 For HR, no employee concern is silly

As part of my orientation I was accompanying a colleague(also in HR) to all departments, meeting all teams. Along the way, she was talking to employees about everything from cafeteria menu, to over-time issues, personal concerns and many more. She was listening to each and everyone compassionately. “No problem is silly, we have to listen to them all” she said and taught me the core of employee engagement.

HR is mostly about historical data

I felt good when an employee walked to me to discuss something (I can’t really recall the conversation now) but then he instantly turned to my colleague saying “Oh, she would understand my case better”. Though I was too new for employees and the organization but I was very disappointed on this. Now I understand why they say “HR must not change jobs frequently”. Building trust with employees takes time.

Today, HR talks about business, strategy and technology more than it did ever before. Yes, we as Human Resource professionals have moved out of so called administrative role and wear our HR hat with dignity but basis of the role still hold strong. As is said, that the day you can say “I know all there is to know about HR” will never come and thus the journey continuous, learning and unlearning with experiences every day.

Our Inner Puppy

Daphne by IrisEvery summer, I go to my parent’s cottage on a lake in Wisconsin and try to take a break from The EO List. Inevitably, what happens is that I experience something that makes me want to write a blog post, and this trip is no exception.

I have a 13 year old dog named Daphne. For anyone who knows anything about dogs, to be 13 is to be a senior citizen.

In Daphne’s younger years, the lake was her playground. She would run down there after breakfast and stay until dinner time. She would run and swim so much that she would be comatose around 9:00 p.m. and stay that way until the morning.

Fast forward to this year, and things have changed for her. When we arrived, she didn’t race down to the lake. She walked to the dock and then sat there rather than to go swimming.
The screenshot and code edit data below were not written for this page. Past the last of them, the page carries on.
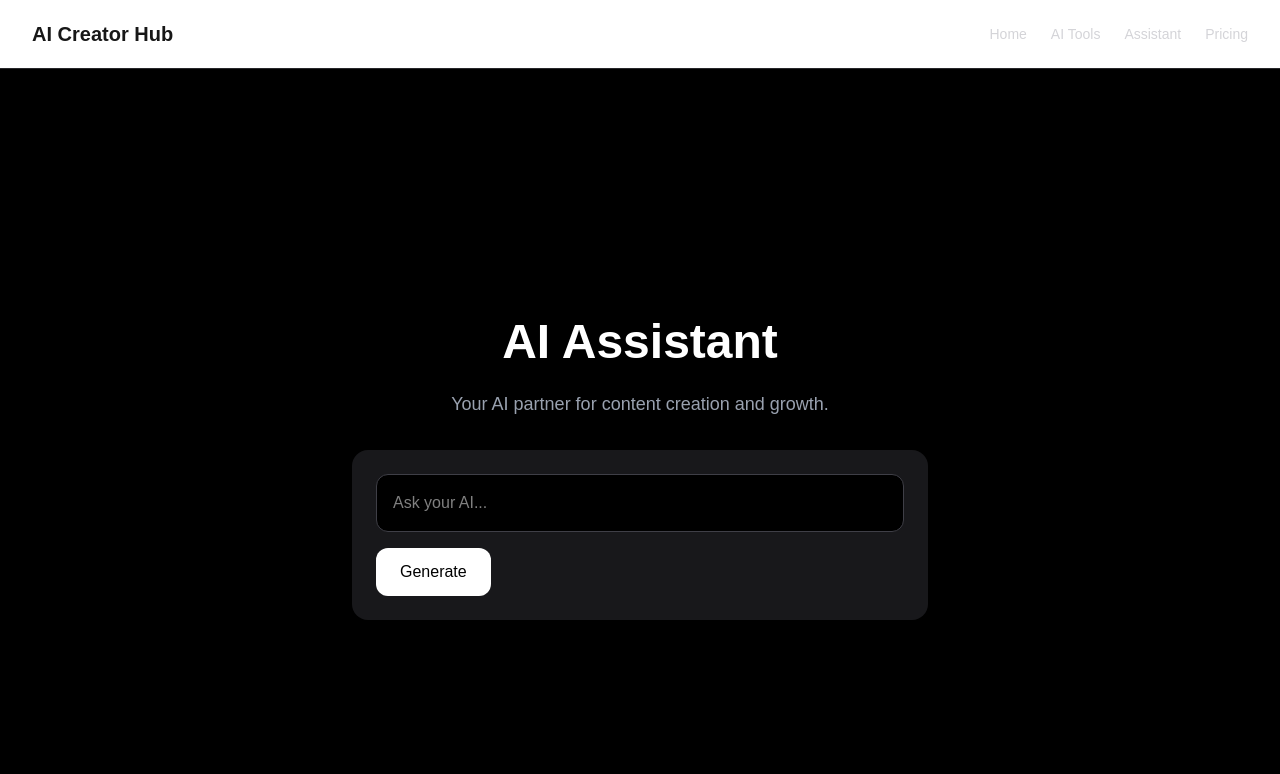
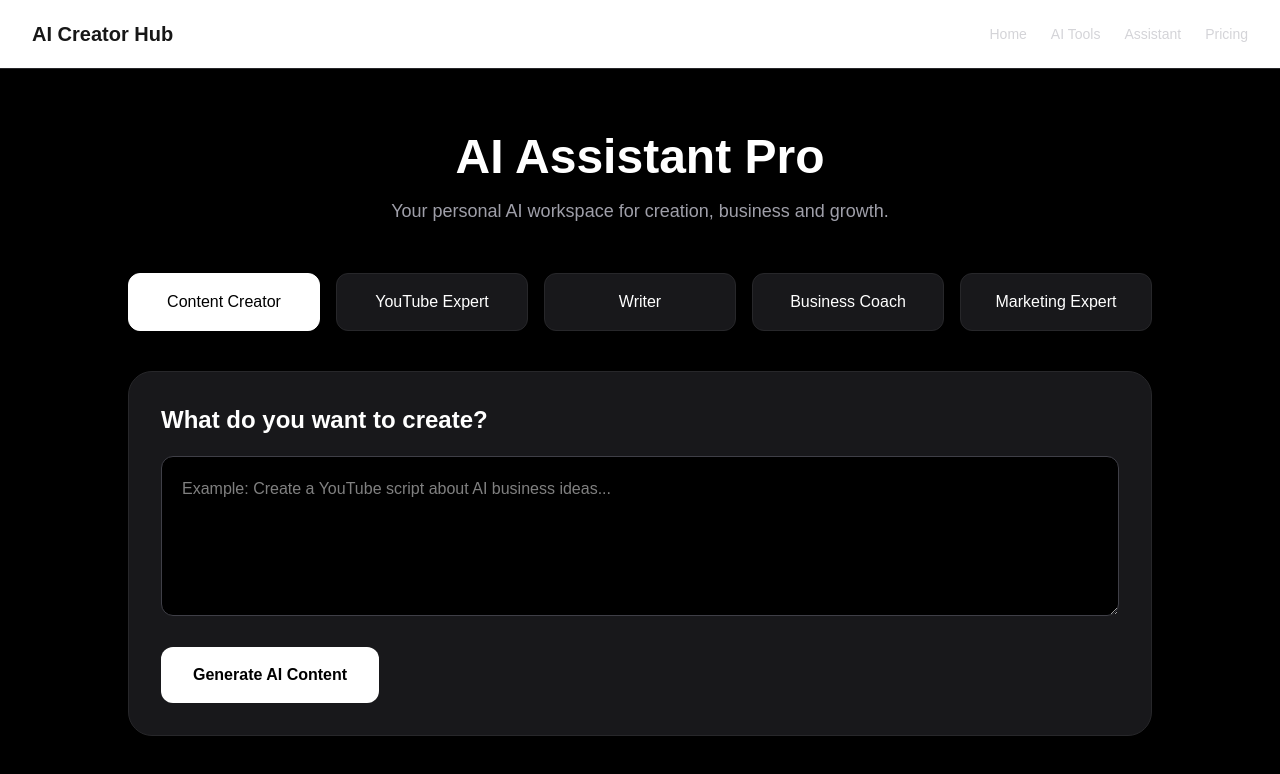
Before and after one commit to aicreatorhub-team/ai-creator-hub, a Next.js app in the folder ai-creator-hub/: page /ai-assistant in a window 1280 px wide. Shown: the top 774 px of the page. Built offline with nearby package versions, Linux system fonts and the light colour scheme.

Commit message:
Create AI Assistant Pro Interface

```diff
--- a/ai-creator-hub/app/ai-assistant/page.tsx
+++ b/ai-creator-hub/app/ai-assistant/page.tsx
@@ -1,24 +1,101 @@
-export default function AIAssistant() {
+"use client";
+
+import { useState } from "react";
+
+const modes = [
+  "Content Creator",
+  "YouTube Expert",
+  "Writer",
+  "Business Coach",
+  "Marketing Expert",
+];
+
+export default function AIAssistantPage() {
+  const [prompt, setPrompt] = useState("");
+  const [selectedMode, setSelectedMode] = useState("Content Creator");
+  const [result, setResult] = useState("");
+
+  function generate() {
+    setResult(
+      `AI Assistant Mode: ${selectedMode}
+
+Your request:
+${prompt}
+
+AI generation will be connected here.`
+    );
+  }
+
   return (
-    <main className="min-h-screen bg-black text-white flex flex-col items-center justify-center px-6">
-      <h1 className="text-5xl font-bold mb-6">
-        AI Assistant
-      </h1>
+    <main className="min-h-screen bg-black text-white px-6 py-16">
+      <section className="max-w-5xl mx-auto">
 
-      <p className="text-gray-400 text-lg mb-8 text-center">
-        Your AI partner for content creation and growth.
-      </p>
+        <div className="text-center mb-12">
+          <h1 className="text-5xl font-bold mb-4">
+            AI Assistant Pro
+          </h1>
 
-      <div className="w-full max-w-xl bg-zinc-900 rounded-2xl p-6">
-        <input
-          className="w-full bg-black border border-zinc-700 rounded-xl p-4"
-          placeholder="Ask your AI..."
-        />
+          <p className="text-zinc-400 text-lg">
+            Your personal AI workspace for creation, business and growth.
+          </p>
+        </div>
 
-        <button className="mt-4 bg-white text-black px-6 py-3 rounded-xl">
-          Generate
-        </button>
-      </div>
+
+        <div className="grid md:grid-cols-5 gap-4 mb-10">
+          {modes.map((mode) => (
+            <button
+              key={mode}
+              onClick={() => setSelectedMode(mode)}
+              className={`rounded-xl border p-4 transition ${
+                selectedMode === mode
+                  ? "bg-white text-black border-white"
+                  : "bg-zinc-900 border-zinc-800"
+              }`}
+            >
+              {mode}
+            </button>
+          ))}
+        </div>
+
+
+        <div className="bg-zinc-900 border border-zinc-800 rounded-3xl p-8">
+
+          <h2 className="text-2xl font-bold mb-5">
+            What do you want to create?
+          </h2>
+
+          <textarea
+            value={prompt}
+            onChange={(e) => setPrompt(e.target.value)}
+            placeholder="Example: Create a YouTube script about AI business ideas..."
+            className="w-full h-40 bg-black border border-zinc-700 rounded-xl p-5 text-white"
+          />
+
+          <button
+            onClick={generate}
+            className="mt-6 bg-white text-black px-8 py-4 rounded-xl font-bold"
+          >
+            Generate AI Content
+          </button>
+
+        </div>
+
+
+        {result && (
+          <div className="mt-8 bg-zinc-900 border border-zinc-800 rounded-3xl p-8">
+
+            <h2 className="text-xl font-bold mb-4">
+              AI Result
+            </h2>
+
+            <pre className="whitespace-pre-wrap text-zinc-300">
+              {result}
+            </pre>
+
+          </div>
+        )}
+
+      </section>
     </main>
   );
 }
```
I can tell she’s lost her confidence and simple things she used to be able to do, she can no longer do. I can tell she is sad about that.

Except. . .

On our third day here, my husband was tossing the ball out in the lake for other dog, Mars, to retrieve. Mars is great but in terms of his dedication to retrieval, well, that’s not where his talents lie. After a few minutes of playing catch, he gave up and left a ball about 50 yards out in the lake.

Daphne was suitably unimpressed. She made all sorts of signals to us from the dock that one of the balls was still out there. She barked and whined about it for about 15 minutes.

Until. . .

There was a big splash. Our little lady mustered the strength to jump off the dock (height three feet above the water) and swim out to the ball and bring it back to us. We cheered her on and coaxed her as it was clearly an effort for her to swim that far. She barely made it up the stairs before collapsing on the grass and taking a long rest, but for the rest of the day she seemed more chipper than usual even if she didn’t go in again.

What I learned is this.

No matter how old you are, no matter how limited you are, there is still a puppy inside of us, and it is very cool when that puppy shows itself. At work, we should all tap into our inner puppy.